   Configurations of Skew Lines in the 3D Space
by Julia Viro and Oleg Viro
This is about links made of lines. One has to require that the lines are not only disjoint, but also non-parallel. This gives the lines an ability to be linked with each other. As long as the number of lines is not large (less than 6), the linking numbers rule. Then the Jones polynomial comes. On a horizont the Khovanov homology can be recognized...  Pictorial Calculus for Isometries,
American Mathematical Monthly 123, January 2016 Introductions into Topology of Real Algebraic Varieties  Introductions to patchworking Gluing of spaces is a landmark of topology. Cut and paste techniques like surgery, Dehn surgery, connected sum, decomposition along incompressible surfaces are usual there.

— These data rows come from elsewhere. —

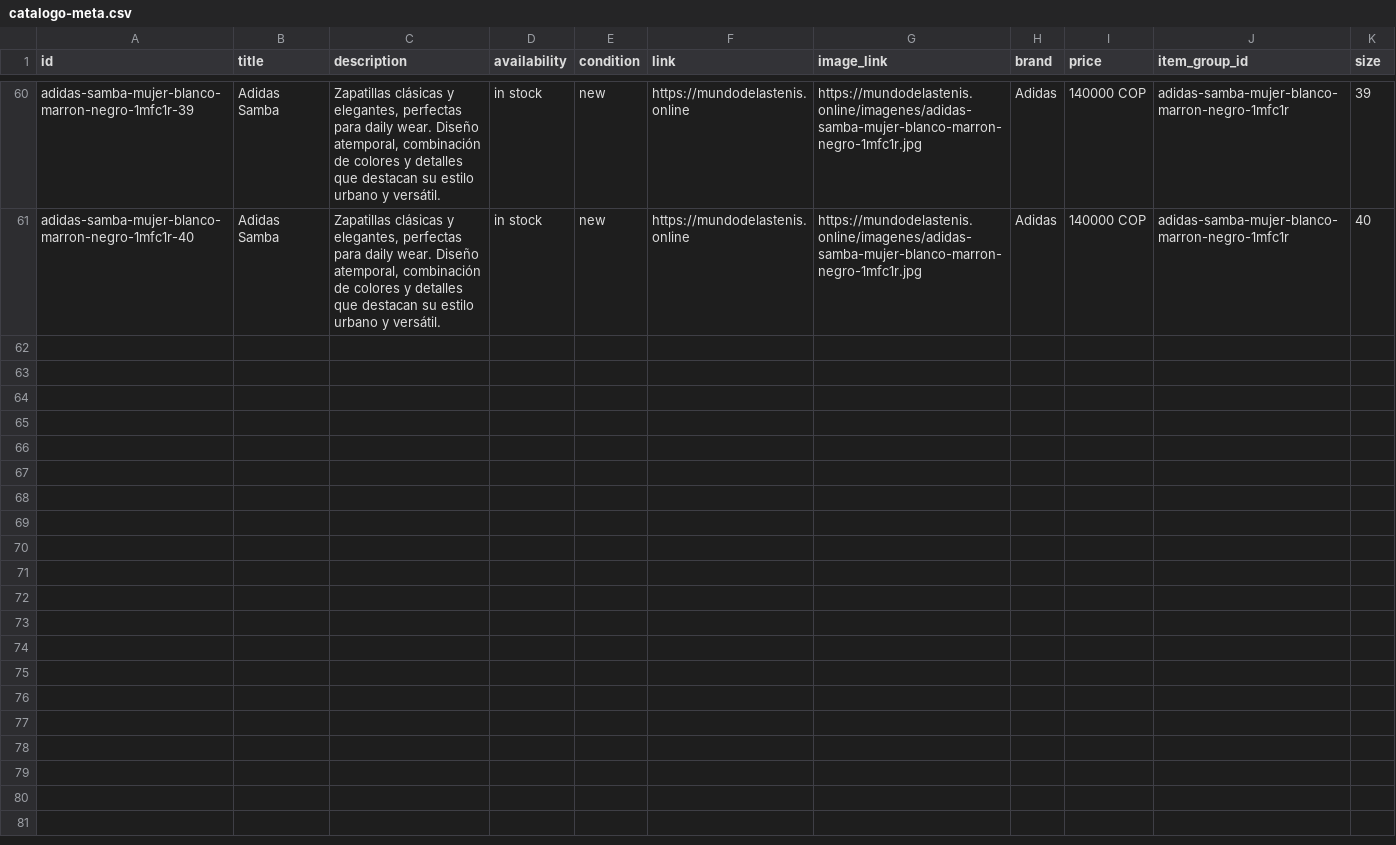
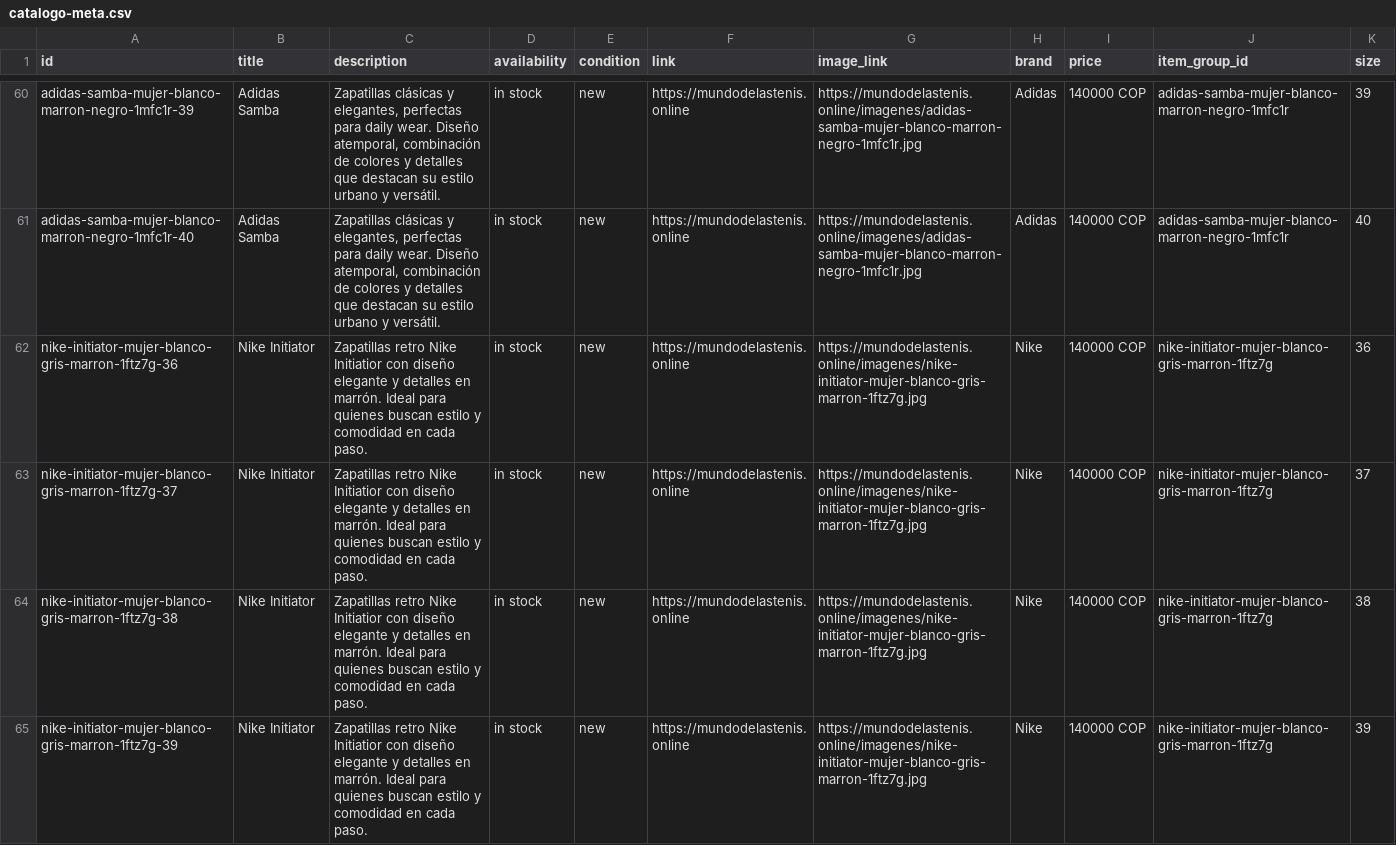
Before and after one commit to Aanticamperos/Mundo-de-las-tenis, a CSV file: catalogo-meta.csv, drawn as a sheet; only a part is shown, gaps mark what is left out.

Commit message:
Actualizar catálogo de WhatsApp

```diff
--- a/catalogo-meta.csv
+++ b/catalogo-meta.csv
@@ -61 +61,5 @@
 "adidas-samba-mujer-blanco-marron-negro-1mfc1r-40","Adidas Samba","Zapatillas clásicas y elegantes, perfectas para daily wear. Diseño atemporal, combinación de colores y detalles que destacan su estilo urbano y versátil.","in stock","new","https://mundodelastenis.online","https://mundodelastenis.online/imagenes/adidas-samba-mujer-blanco-marron-negro-1mfc1r.jpg","Adidas","140000 COP","adidas-samba-mujer-blanco-marron-negro-1mfc1r","40"
+"nike-initiator-mujer-blanco-gris-marron-1ftz7g-36","Nike Initiator","Zapatillas retro Nike Initiatior con diseño elegante y detalles en marrón. Ideal para quienes buscan estilo y comodidad en cada paso.","in stock","new","https://mundodelastenis.online","https://mundodelastenis.online/imagenes/nike-initiator-mujer-blanco-gris-marron-1ftz7g.jpg","Nike","140000 COP","nike-initiator-mujer-blanco-gris-marron-1ftz7g","36"
+"nike-initiator-mujer-blanco-gris-marron-1ftz7g-37","Nike Initiator","Zapatillas retro Nike Initiatior con diseño elegante y detalles en marrón. Ideal para quienes buscan estilo y comodidad en cada paso.","in stock","new","https://mundodelastenis.online","https://mundodelastenis.online/imagenes/nike-initiator-mujer-blanco-gris-marron-1ftz7g.jpg","Nike","140000 COP","nike-initiator-mujer-blanco-gris-marron-1ftz7g","37"
+"nike-initiator-mujer-blanco-gris-marron-1ftz7g-38","Nike Initiator","Zapatillas retro Nike Initiatior con diseño elegante y detalles en marrón. Ideal para quienes buscan estilo y comodidad en cada paso.","in stock","new","https://mundodelastenis.online","https://mundodelastenis.online/imagenes/nike-initiator-mujer-blanco-gris-marron-1ftz7g.jpg","Nike","140000 COP","nike-initiator-mujer-blanco-gris-marron-1ftz7g","38"
+"nike-initiator-mujer-blanco-gris-marron-1ftz7g-39","Nike Initiator","Zapatillas retro Nike Initiatior con diseño elegante y detalles en marrón. Ideal para quienes buscan estilo y comodidad en cada paso.","in stock","new","https://mundodelastenis.online","https://mundodelastenis.online/imagenes/nike-initiator-mujer-blanco-gris-marron-1ftz7g.jpg","Nike","140000 COP","nike-initiator-mujer-blanco-gris-marron-1ftz7g","39"
```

In Algebraic Geometry more rigid and rich structure makes spaces reluctant to allow such a rude treatment. However, sometimes an algebraic variety can be described topologically using cut and paste operations borrowed from topology. Pathworking is a technique providing varieties made of patches. Dequantization of real algebraic geometry on logarithmic paper A talk by Oleg Viro at the Third European Congress of Mathematicians (Barcelona, 2000). It bridged patchworking and Litvinov - Maslov dequantization of positive real numbers and started up a broad development of Tropical geometry. What is an Amoeba?   Notices AMS, 49:8 (2002), 916-917, [pdf] In mathematical terminology the word amoeba is a recent addition introduced in 1994. A mathematical amoeba falls short in being similar to its biological prototype. In the simplest case, it is a region the plane, which may pretend to be a picture of amoeba: a body with several holes (vacuoles) and straight narrowing tentacles (pseudopods) reaching to infinity. A planar amoeba is the image of the zero locus of a polynomial in two variables under the map $$(\mathbb C\smallsetminus0)^2\to\mathbb R^2: (z,w)\mapsto(\log|z|,\log|w|)$$ On Euler's footsteps, Evgeny Shchepin's Uppsala lectures on Calculus.  During the Fall Semester of 2001 Prof. Evgeny Shchepin (Moscow Steklov Institute) gave lectures on Calculus for an advanced group of first year undergraduate students at Uppsala University. The course followed the historical development of Analysis: it started with series, but limits appeared only in the middle, after integrals. Complex analysis appeared on an early stage motivated by the needs of real analysis. All turns of the course are internally motivated.
Each lecture contains something surprising. For instance, in the first lecture it is proved that the sum of all the non-negative integer powers of two (i.e., 1+2+4+8+16+32+...) equals -1, and a practical interpretation of this equality is presented. Elementary Topology. Textbook in Problems, by O.Ya.Viro, O.A.Ivanov, V.M.Kharlamov and N.Y.Netsvetaev.